Louise Dixon

Contact details

School of Psychology
University of Birmingham
B15 2TT


Louise specialises in the prevention of interpersonal violence. Her work primarily centres on intimate partner aggression and group and gang related aggression and addresses issues related to aetiology, risk assessment, intervention, primary prevention and policy change. She enjoys an international research profile which positively impacts upon practice, policy and service provision.

She is currently leading and co-leading a number of funded research projects. These include an ESRC funded project that explores the effects of prison visits on re-offending; a research, development and training project that promotes evidence based policing; and an evaluation of a local community based domestic violence perpetrator programme.
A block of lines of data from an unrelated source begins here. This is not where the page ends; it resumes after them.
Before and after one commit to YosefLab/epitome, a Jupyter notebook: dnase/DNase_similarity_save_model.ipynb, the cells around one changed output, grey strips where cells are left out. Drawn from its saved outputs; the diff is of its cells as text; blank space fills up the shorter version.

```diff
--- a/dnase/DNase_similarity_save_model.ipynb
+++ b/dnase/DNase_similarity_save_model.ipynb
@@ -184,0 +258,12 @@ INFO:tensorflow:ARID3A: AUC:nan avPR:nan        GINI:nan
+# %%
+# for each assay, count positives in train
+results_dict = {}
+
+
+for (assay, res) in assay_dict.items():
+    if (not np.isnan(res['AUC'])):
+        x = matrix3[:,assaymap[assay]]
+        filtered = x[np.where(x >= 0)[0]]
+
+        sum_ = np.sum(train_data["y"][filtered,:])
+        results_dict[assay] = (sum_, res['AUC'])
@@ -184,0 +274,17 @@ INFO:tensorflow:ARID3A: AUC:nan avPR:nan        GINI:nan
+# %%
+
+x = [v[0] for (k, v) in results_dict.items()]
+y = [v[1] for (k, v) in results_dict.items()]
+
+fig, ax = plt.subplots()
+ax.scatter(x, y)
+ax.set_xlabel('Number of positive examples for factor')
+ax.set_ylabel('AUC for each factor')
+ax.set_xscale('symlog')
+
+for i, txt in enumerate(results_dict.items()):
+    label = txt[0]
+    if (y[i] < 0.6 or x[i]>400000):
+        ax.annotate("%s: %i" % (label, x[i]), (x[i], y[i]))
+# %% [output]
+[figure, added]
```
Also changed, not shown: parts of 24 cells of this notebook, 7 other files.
Louise is also developing an international network that aims to provide a focus on male victims of intimate partner aggression and together with her co-editors has secured an international book series that advances offender rehabilitation. 


BSc, MSc, PhD, C.Psychol, Forensic Psychologist
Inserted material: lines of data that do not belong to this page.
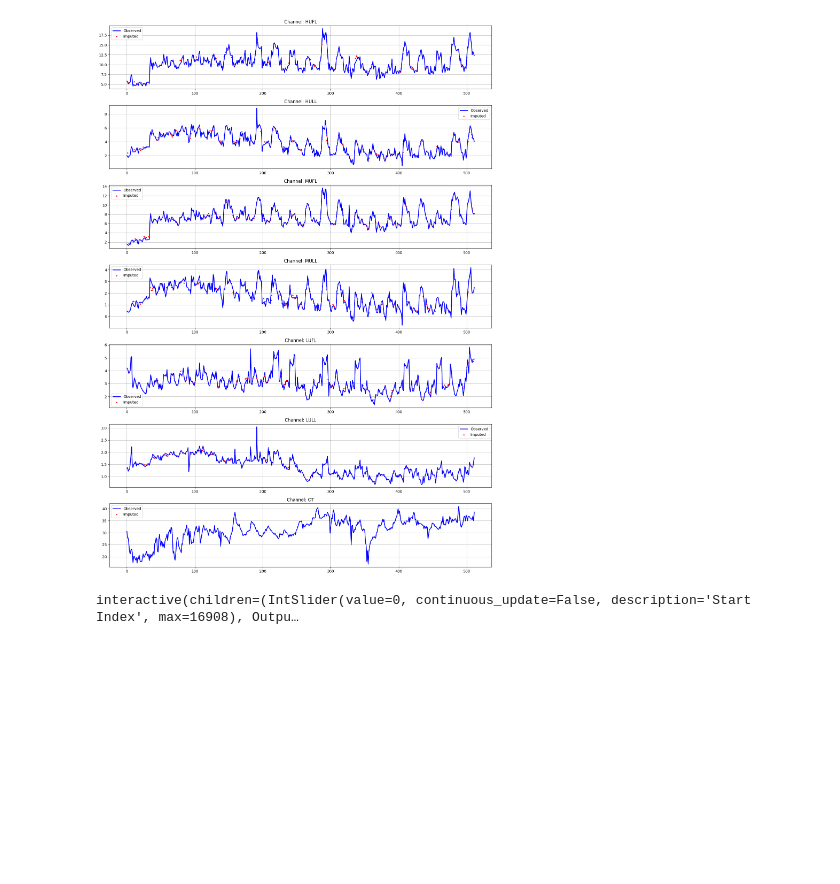
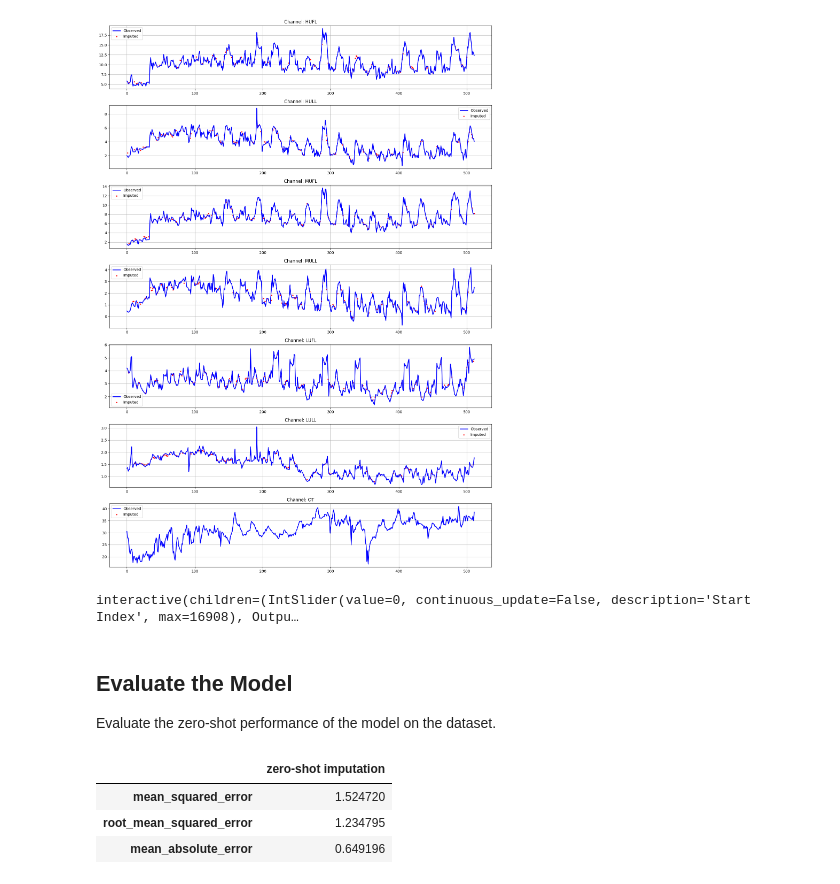
Before and after one commit to ibm-granite/granite-tsfm, a Jupyter notebook: notebooks/hfdemo/tspulse_imputation.ipynb, the cells around one changed output. Cells and saved outputs as stored; diff of their text form; code cells hidden in the pictures; blank space fills up the shorter version.

Commit message:
Add model evaluation code

```diff
--- a/notebooks/hfdemo/tspulse_imputation.ipynb
+++ b/notebooks/hfdemo/tspulse_imputation.ipynb
@@ -48,9 +48,10 @@ data = pd.read_csv(
     parse_dates=[timestamp_column],
 )
 
+fully_observed_data = data.copy()
+
 print(data.shape)
 print(data.head())
-
 
 column_specifiers = {
     "timestamp_column": timestamp_column,
@@ -191,3 +192,39 @@ plot_interactive_imputation(out)
 Plotting static plot for first window
 [figure]
 interactive(children=(IntSlider(value=0, continuous_update=False, description='Start Index', max=16908), Outpu…
+# %% [markdown]
+## Evaluate the Model
+
+Evaluate the zero-shot performance of the model on the dataset.
+# %%
+def custom_metric(actual, missing_df, prediction, column_header="results"):
+    """Simple function to compute MSE"""
+    a = actual.to_numpy(dtype=float)
+    p = prediction.to_numpy(dtype=float)
+
+    missing_positions = np.isnan(missing_df)
+
+    mse = np.mean(np.square(a[missing_positions] - p[missing_positions]))
+    mae = np.mean(np.abs(a[missing_positions] - p[missing_positions]))
+    return pd.DataFrame(
+        {
+            column_header: {
+                "mean_squared_error": mse,
+                "root_mean_squared_error": np.sqrt(mse),
+                "mean_absolute_error": mae,
+            }
+        }
+    )
+# %%
+ground_truth = fully_observed_data[target_columns]  # original df having no missing values
+ground_truth_with_missing_data = out[target_columns]  # df having missing values
+
+imputed_columns = [f"{col}_imputed" for col in target_columns]
+imputed_df = out[imputed_columns]  # df having imputed values at the missing data positions
+
+custom_metric(ground_truth, ground_truth_with_missing_data, imputed_df, "zero-shot imputation")
+# %% [output]
+|  | zero-shot imputation |
+| mean_squared_error | 1.524720 |
+| root_mean_squared_error | 1.234795 |
+| mean_absolute_error | 0.649196 |
```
Louise is an internationally renowned academic and Forensic Psychologist who has specialised in the prevention of violence, specifically intimate partner aggression and group and gang related aggression. Having more than forty articles in peer reviewed journals, books and professional reports Louise enjoys an active research profile. Her commitment to the field is demonstrated by her involvement with external organisations. For example she is the Chair for the West Midlands branch of the national organisation BASPCAN (British Association for the Study and Prevention of Child Abuse and Neglect), a member of the International Family Aggression Society and International Society for Research on Aggression.
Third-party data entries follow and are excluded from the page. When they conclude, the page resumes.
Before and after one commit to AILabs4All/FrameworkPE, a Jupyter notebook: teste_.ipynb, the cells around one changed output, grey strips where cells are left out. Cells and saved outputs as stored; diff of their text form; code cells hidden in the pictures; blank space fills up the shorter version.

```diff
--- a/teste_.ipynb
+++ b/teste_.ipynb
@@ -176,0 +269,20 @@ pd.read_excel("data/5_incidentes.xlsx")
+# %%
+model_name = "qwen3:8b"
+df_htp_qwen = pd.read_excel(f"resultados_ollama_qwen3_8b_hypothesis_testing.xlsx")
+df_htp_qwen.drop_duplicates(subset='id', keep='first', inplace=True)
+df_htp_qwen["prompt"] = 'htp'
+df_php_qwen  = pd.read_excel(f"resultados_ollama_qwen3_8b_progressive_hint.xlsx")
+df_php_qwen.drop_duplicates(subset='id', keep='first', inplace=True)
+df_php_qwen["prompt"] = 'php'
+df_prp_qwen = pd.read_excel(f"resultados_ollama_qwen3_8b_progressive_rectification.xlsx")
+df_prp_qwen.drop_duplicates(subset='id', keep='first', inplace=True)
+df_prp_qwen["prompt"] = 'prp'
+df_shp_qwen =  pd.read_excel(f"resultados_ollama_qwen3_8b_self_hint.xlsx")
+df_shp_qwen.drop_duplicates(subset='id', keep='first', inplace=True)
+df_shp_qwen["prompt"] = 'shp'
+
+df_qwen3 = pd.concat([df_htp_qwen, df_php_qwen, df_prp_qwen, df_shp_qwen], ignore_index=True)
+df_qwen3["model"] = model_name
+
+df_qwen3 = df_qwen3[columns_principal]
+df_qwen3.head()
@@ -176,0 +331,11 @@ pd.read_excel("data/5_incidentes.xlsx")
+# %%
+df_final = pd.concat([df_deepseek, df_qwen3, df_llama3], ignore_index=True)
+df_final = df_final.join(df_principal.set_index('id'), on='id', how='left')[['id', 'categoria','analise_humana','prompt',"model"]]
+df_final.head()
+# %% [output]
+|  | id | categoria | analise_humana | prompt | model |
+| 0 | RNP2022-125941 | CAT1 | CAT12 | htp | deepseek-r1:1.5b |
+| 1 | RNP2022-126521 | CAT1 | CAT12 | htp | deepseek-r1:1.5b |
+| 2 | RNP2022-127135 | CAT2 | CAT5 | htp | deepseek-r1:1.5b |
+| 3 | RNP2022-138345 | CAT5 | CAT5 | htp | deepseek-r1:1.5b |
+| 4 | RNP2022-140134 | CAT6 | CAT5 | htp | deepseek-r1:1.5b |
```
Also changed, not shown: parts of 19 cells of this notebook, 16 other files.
She is on the Editorial board of several international journals such as Partner Abuse, Child Maltreatment and the British Journal of Forensic Practice. She is also involved in starting up an international network that aims to provide a focus on male victims of intimate partner agression. Louise has recently led several funded projects including an outcome evaluation of multi-agency screening of cases of domestic violence where children are present, an exploration of the sexual experiences of British urban youth, and an investigation of gang life in Birmingham.

In addition Louise is working on an ESRC-funded project that aims to explore  the effects of prison visits on re-offending, which will provide a focus on crime reduction. Her reputation has led to prestigious organisations seeking her advice on violence related issues, such as the Scottish Parliament, British Council and West Midlands and Merseyside Police. Louise’s co-edited book 'What works in offender rehabilitation: An evidenced based approach to assessment and treatment' was released in 2013 and is the first of several to be released in a Wiley series. 


Louise is the Deputy Director of the Centre for Forensic and Criminological Psychology and Director of the Doctorate in Forensic Psychology Practice programme. This is a post graduate research programme.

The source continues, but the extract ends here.